Brief encounter: BRACHERS
19 November 2001
21 October 2013
12 July 2013
13 September 2013
28 November 2013
4 March 2013
Following a year of disruption within the farming industry, Maidstone-based Brachers chose to withdraw from the South East England legal panel of the National Farmers' Union (The Lawyer, 17 September). The decision was made for strategic reasons and the firm hopes to continue to act for individual farmers.
A matter of days later, the National Health Service Litigation Authority announced further cuts to its panel (The Lawyer, 24 September). Brachers retained its place, despite the number of firms being cut from 90 to 15 over the last three years.
Brachers' managing partner is Geoffrey Dearing who, when not pursuing his interest in motorsports (he finished fifth recently in the 10,000km Marrakech Rally) is extolling the virtues of teamwork. "The one difficulty that strong teams give you is where you have a multidisciplinary client. But as we've got more of that kind of work, we've got into the habit of putting groups of people from different teams together to service the client," he says.
Founded in 1895 by HJ Bracher, most of the firm's growth has been organic. In the 1970s and 1980s, a number of assistant solicitors were hired from London firms, which transformed the firm into a more commercial practice. The staff now numbers 225, including 23 partners, which is a rise of 73 per cent in five years. Over the same period, income has increased by 63 per cent. Dearing hopes for that rate to continue."I think we've got a niche in our particular marketplace in the South East," he says.
|"I'd like to see the London office grow. Having it helps your credibility with clients; it gives you access to London markets and contacts"|
Geoffrey Dearing, Brachers

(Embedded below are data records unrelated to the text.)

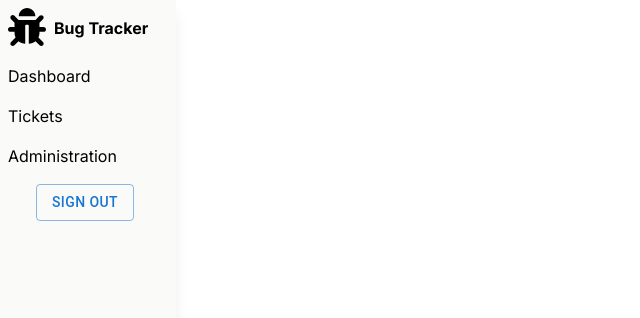
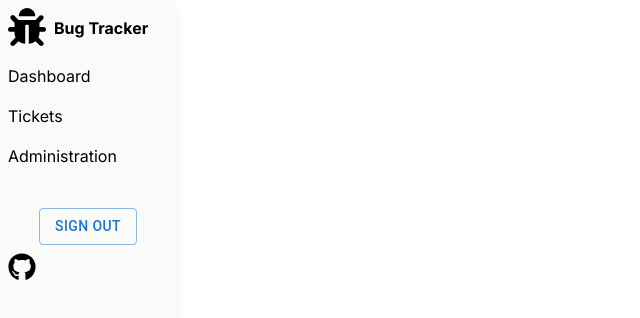
Before and after one commit to christianjcodes/bug-tracker-frontend, a Next.js app: page /dashboard in a window 1280 px wide. Shown: the top 318 px of the page, without its empty margins (0-640 px from the left). Built offline with nearby package versions, Linux system fonts and the light colour scheme.

Commit message:
Add more tailwind to sign out button

```diff
--- a/src/app/components/SideBar.tsx
+++ b/src/app/components/SideBar.tsx
@@ -1,4 +1,5 @@
 import { FaBug } from "react-icons/fa";
+import { FaGithub } from "react-icons/fa";
 import Link from "next/link";
 import Button from '@mui/material/Button';
 
@@ -17,8 +18,11 @@ const SideBar = () => {
                 <h3 className="hover:text-teal-500"><Link href="/tickets">Tickets</Link></h3>
                 <h3 className="hover:text-teal-500"><Link href="/admin">Administration</Link></h3>
             </div>
-            <div className="ml-9 mt-4">
+            <div className="flex justify-center items-center mt-10">
                 <Button variant="outlined" size="medium">Sign Out</Button>
+            </div>
+            <div>
+                <SideBarIcon icon={<FaGithub size="28" />} />
             </div>
         </div>
     )
```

Turnover for 1999-2000 was £9.2m; 2000-2001 was only marginally more at £9.8m. Dearing says: "In that year we hived out Ashcourt Asset Management [the firm's investment management operation]. Ashcourt has also taken on the asset management business of Wilsons in Salisbury and Blake Lapthorn in Southampton. Our legal business increased by about 18 per cent, but we've taken out the Ashcourt figures."
Brachers' London office has two resident partners focusing on employment and commercial litigation. "I'd like to see the London office grow," says Dearing. "Having it helps your credibility with clients; it gives you access to London markets and contacts." Lower overheads mean more bulk work is done in Maidstone.

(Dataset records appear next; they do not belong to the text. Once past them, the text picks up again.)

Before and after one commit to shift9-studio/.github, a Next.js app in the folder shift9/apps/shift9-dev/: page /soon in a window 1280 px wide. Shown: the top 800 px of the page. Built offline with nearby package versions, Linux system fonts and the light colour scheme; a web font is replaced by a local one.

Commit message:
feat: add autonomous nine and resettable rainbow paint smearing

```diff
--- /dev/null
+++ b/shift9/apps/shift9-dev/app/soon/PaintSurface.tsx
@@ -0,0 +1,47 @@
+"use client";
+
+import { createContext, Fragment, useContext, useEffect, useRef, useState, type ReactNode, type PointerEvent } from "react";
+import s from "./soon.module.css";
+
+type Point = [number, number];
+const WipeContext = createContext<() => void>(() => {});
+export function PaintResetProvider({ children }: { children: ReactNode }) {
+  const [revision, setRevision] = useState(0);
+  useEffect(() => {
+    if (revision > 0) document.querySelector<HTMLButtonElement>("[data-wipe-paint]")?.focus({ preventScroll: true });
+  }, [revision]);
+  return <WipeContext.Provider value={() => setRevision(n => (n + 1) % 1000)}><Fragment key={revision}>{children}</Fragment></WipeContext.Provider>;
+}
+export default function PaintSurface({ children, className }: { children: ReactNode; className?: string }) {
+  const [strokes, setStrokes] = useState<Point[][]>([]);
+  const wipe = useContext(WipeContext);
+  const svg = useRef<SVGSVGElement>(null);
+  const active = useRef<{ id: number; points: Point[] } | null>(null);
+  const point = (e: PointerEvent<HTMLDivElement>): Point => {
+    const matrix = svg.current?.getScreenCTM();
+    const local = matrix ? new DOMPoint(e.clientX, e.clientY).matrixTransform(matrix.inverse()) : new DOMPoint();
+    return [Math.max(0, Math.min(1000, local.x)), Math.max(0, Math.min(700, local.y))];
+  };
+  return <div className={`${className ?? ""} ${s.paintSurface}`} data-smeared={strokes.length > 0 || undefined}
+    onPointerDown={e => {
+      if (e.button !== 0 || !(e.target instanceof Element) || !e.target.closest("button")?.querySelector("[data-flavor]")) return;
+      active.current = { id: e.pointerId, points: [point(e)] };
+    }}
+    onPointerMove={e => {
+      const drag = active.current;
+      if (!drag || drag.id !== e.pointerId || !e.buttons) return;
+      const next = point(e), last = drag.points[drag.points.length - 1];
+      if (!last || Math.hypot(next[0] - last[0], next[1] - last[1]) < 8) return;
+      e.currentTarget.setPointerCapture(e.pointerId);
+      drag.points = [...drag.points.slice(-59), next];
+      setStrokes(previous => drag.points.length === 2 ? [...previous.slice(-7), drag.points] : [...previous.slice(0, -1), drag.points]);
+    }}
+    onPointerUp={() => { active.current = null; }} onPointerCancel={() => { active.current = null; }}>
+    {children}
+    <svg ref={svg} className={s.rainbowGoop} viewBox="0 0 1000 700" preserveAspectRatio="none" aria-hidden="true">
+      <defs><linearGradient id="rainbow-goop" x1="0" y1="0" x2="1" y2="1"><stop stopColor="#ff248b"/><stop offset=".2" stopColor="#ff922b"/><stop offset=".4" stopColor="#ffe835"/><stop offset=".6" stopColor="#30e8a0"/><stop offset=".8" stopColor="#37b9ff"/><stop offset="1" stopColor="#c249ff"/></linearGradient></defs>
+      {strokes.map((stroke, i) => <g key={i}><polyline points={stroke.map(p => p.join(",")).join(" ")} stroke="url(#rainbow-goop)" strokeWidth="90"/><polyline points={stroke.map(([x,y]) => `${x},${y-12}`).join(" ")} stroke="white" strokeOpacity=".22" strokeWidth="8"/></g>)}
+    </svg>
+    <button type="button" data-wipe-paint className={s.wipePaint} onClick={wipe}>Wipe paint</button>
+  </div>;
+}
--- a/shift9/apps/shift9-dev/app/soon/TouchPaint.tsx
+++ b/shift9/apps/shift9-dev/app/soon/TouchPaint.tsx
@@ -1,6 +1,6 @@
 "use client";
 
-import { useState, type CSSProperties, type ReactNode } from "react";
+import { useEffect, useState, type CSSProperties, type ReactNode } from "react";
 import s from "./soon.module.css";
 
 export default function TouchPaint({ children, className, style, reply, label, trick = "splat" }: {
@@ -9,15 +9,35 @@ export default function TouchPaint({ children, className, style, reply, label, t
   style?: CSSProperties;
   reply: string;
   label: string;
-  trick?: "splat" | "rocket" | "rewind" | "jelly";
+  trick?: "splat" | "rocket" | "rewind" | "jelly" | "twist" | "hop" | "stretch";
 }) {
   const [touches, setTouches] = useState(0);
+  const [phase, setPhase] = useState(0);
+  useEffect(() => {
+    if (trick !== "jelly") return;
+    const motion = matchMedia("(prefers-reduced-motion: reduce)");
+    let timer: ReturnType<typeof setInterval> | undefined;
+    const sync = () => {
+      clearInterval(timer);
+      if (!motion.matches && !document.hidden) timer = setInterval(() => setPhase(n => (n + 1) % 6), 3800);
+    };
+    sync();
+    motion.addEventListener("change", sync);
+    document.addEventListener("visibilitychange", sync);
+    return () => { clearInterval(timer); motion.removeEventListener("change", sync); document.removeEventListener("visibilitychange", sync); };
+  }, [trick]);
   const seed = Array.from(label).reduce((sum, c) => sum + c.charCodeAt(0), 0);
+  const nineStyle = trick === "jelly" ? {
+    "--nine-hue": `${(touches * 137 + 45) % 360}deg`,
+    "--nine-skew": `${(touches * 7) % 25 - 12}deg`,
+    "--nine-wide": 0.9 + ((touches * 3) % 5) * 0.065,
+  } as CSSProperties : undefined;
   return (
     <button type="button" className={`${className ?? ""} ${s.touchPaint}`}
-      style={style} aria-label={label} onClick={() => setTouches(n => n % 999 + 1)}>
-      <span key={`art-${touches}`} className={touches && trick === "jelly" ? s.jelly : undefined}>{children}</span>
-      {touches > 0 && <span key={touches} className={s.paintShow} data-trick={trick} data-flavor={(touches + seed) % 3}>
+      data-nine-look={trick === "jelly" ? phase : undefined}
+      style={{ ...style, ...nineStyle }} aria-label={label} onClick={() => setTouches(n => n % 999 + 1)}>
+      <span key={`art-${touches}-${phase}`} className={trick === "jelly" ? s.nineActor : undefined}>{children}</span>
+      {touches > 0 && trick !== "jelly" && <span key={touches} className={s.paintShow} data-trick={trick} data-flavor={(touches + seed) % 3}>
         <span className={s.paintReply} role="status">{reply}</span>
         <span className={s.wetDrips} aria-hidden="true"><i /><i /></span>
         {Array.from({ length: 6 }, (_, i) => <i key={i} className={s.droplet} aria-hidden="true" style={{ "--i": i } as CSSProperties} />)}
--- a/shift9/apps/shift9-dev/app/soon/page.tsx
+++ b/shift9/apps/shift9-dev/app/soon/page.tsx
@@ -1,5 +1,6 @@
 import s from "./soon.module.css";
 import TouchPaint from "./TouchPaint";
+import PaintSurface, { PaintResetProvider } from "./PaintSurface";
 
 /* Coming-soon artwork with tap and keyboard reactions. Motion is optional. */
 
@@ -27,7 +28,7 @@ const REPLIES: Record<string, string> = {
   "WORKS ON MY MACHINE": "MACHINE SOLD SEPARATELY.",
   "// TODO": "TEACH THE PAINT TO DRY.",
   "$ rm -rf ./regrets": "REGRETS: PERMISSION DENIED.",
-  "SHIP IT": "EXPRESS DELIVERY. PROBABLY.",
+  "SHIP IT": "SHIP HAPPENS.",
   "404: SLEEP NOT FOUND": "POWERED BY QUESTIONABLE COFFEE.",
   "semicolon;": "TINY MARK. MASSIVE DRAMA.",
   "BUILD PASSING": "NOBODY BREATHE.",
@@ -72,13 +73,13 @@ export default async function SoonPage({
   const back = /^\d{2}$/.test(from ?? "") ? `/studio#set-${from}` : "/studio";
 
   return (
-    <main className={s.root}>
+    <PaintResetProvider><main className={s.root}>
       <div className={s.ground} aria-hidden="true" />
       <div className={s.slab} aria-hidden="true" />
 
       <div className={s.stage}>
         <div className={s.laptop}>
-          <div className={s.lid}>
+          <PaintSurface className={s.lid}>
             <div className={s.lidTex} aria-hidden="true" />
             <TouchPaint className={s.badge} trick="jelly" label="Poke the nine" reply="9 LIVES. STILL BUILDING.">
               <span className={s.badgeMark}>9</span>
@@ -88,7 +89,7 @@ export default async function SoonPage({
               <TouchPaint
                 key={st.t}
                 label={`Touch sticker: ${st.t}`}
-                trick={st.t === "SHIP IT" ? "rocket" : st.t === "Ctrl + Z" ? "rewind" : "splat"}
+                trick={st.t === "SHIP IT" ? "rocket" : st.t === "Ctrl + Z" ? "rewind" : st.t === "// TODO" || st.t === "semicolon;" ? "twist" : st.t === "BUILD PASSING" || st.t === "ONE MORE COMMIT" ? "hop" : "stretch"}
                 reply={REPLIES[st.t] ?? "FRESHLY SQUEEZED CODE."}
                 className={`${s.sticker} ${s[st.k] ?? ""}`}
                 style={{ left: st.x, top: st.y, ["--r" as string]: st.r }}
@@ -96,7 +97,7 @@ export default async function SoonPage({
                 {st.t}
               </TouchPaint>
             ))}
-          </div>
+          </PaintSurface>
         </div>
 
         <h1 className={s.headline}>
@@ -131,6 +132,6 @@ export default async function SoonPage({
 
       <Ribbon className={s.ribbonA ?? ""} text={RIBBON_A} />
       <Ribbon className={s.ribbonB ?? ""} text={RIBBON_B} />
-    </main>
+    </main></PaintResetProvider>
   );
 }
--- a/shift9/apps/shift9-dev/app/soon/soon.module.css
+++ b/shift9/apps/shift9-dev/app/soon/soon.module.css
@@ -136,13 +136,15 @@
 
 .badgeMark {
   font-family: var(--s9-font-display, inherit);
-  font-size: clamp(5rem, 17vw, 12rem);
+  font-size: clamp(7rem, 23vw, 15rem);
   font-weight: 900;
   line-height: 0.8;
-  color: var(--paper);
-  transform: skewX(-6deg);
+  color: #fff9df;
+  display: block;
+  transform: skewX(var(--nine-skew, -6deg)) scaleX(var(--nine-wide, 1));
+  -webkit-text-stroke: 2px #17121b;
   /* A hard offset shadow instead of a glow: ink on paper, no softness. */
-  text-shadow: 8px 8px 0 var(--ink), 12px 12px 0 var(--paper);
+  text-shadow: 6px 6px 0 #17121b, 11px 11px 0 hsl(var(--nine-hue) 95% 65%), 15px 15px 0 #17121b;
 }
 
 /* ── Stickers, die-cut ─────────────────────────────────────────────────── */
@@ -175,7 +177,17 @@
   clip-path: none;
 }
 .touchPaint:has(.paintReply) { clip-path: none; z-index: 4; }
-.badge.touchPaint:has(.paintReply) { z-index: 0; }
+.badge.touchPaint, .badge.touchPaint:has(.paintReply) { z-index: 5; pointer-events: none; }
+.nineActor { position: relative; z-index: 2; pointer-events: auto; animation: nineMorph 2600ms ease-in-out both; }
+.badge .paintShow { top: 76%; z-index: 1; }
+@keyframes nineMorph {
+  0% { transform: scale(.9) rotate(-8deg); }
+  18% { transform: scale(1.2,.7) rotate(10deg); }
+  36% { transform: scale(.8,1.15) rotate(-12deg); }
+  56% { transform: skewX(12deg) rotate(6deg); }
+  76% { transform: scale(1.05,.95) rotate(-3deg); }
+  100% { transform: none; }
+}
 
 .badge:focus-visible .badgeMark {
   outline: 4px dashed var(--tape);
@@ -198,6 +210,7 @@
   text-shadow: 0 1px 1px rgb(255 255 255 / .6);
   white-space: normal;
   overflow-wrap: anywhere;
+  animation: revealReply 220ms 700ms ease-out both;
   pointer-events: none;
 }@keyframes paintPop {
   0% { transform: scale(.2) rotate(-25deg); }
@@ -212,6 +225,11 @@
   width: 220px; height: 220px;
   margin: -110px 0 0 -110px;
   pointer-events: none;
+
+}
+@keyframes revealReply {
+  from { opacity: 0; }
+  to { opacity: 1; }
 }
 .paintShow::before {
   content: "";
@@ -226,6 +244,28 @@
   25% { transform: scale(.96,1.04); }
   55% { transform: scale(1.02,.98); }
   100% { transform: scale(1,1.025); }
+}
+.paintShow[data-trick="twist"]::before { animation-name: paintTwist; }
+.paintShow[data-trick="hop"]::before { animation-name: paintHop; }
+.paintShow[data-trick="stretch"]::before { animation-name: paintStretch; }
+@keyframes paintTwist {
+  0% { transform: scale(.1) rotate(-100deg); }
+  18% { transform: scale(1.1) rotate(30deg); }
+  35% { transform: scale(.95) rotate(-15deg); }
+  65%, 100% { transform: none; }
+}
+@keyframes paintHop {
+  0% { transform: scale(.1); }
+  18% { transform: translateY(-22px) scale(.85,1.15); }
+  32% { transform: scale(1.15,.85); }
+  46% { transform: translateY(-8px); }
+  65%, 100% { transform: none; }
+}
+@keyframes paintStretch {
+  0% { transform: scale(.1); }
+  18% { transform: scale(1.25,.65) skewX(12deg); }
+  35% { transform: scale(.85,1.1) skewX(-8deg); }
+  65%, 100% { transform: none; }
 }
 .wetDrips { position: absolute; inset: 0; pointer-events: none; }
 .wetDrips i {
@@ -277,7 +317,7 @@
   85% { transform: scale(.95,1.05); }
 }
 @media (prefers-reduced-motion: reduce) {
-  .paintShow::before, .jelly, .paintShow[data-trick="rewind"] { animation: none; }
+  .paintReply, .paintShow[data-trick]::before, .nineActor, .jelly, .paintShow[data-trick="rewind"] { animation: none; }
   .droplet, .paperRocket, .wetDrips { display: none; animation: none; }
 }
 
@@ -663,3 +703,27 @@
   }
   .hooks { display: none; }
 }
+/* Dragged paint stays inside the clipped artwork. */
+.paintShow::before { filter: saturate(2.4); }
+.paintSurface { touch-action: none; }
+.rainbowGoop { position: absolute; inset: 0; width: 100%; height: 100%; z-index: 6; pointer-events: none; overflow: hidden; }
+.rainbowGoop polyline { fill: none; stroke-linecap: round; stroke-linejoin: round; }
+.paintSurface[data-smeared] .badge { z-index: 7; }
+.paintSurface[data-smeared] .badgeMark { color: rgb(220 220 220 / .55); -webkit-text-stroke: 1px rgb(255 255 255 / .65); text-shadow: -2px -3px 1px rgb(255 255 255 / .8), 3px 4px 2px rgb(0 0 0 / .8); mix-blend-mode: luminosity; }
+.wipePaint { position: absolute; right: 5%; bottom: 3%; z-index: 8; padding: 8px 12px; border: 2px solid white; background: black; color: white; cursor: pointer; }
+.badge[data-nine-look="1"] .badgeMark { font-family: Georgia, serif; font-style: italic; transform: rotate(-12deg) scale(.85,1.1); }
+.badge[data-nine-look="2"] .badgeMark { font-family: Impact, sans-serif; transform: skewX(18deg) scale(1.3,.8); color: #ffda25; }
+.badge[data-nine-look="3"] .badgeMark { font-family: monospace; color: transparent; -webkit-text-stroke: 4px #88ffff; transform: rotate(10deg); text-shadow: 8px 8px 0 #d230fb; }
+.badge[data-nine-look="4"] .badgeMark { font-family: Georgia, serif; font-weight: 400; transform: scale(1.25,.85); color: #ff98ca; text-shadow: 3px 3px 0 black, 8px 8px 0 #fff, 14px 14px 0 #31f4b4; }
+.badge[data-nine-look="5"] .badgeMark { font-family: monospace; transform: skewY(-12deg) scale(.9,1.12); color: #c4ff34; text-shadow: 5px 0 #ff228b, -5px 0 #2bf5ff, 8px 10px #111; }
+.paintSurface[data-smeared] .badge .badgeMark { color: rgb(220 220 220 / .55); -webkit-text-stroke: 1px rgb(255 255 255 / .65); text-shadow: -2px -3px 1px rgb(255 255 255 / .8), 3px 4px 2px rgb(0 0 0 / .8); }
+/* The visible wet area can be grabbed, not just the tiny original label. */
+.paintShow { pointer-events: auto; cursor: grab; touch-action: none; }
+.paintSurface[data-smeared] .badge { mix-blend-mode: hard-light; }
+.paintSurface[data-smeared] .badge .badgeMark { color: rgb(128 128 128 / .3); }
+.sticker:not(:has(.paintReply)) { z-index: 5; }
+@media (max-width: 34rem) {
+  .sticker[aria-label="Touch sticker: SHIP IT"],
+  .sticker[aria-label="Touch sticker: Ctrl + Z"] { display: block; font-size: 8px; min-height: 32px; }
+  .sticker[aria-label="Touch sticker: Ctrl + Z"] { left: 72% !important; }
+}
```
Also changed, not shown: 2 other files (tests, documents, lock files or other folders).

The firm's latest recruits are Matt Newman from DJ Freeman and Irfan Balch, who joined three months ago from Stevens Drake in Crawley. Homegrown Tim Craton has recently been made a partner and Nick Rennie joined from Williamson & Barnes two years ago and became a partner in May. An exchange programme is underway with the Lille bar.
Eurotunnel is a major client, especially with recent events. "There are very large transactions there with the BAA [British Airports Authority] litigation," says Dearing. "Lovells was on the other side. We had a team of five, they had a team of eight. It all eventually settled out of court. The immigration issue is a big case." Brachers partner Chris Holme is leading the case.
Other clients include Charlton Athletic FC, Aon, Medicare Audits, American Express, KPMG and Travis Perkins.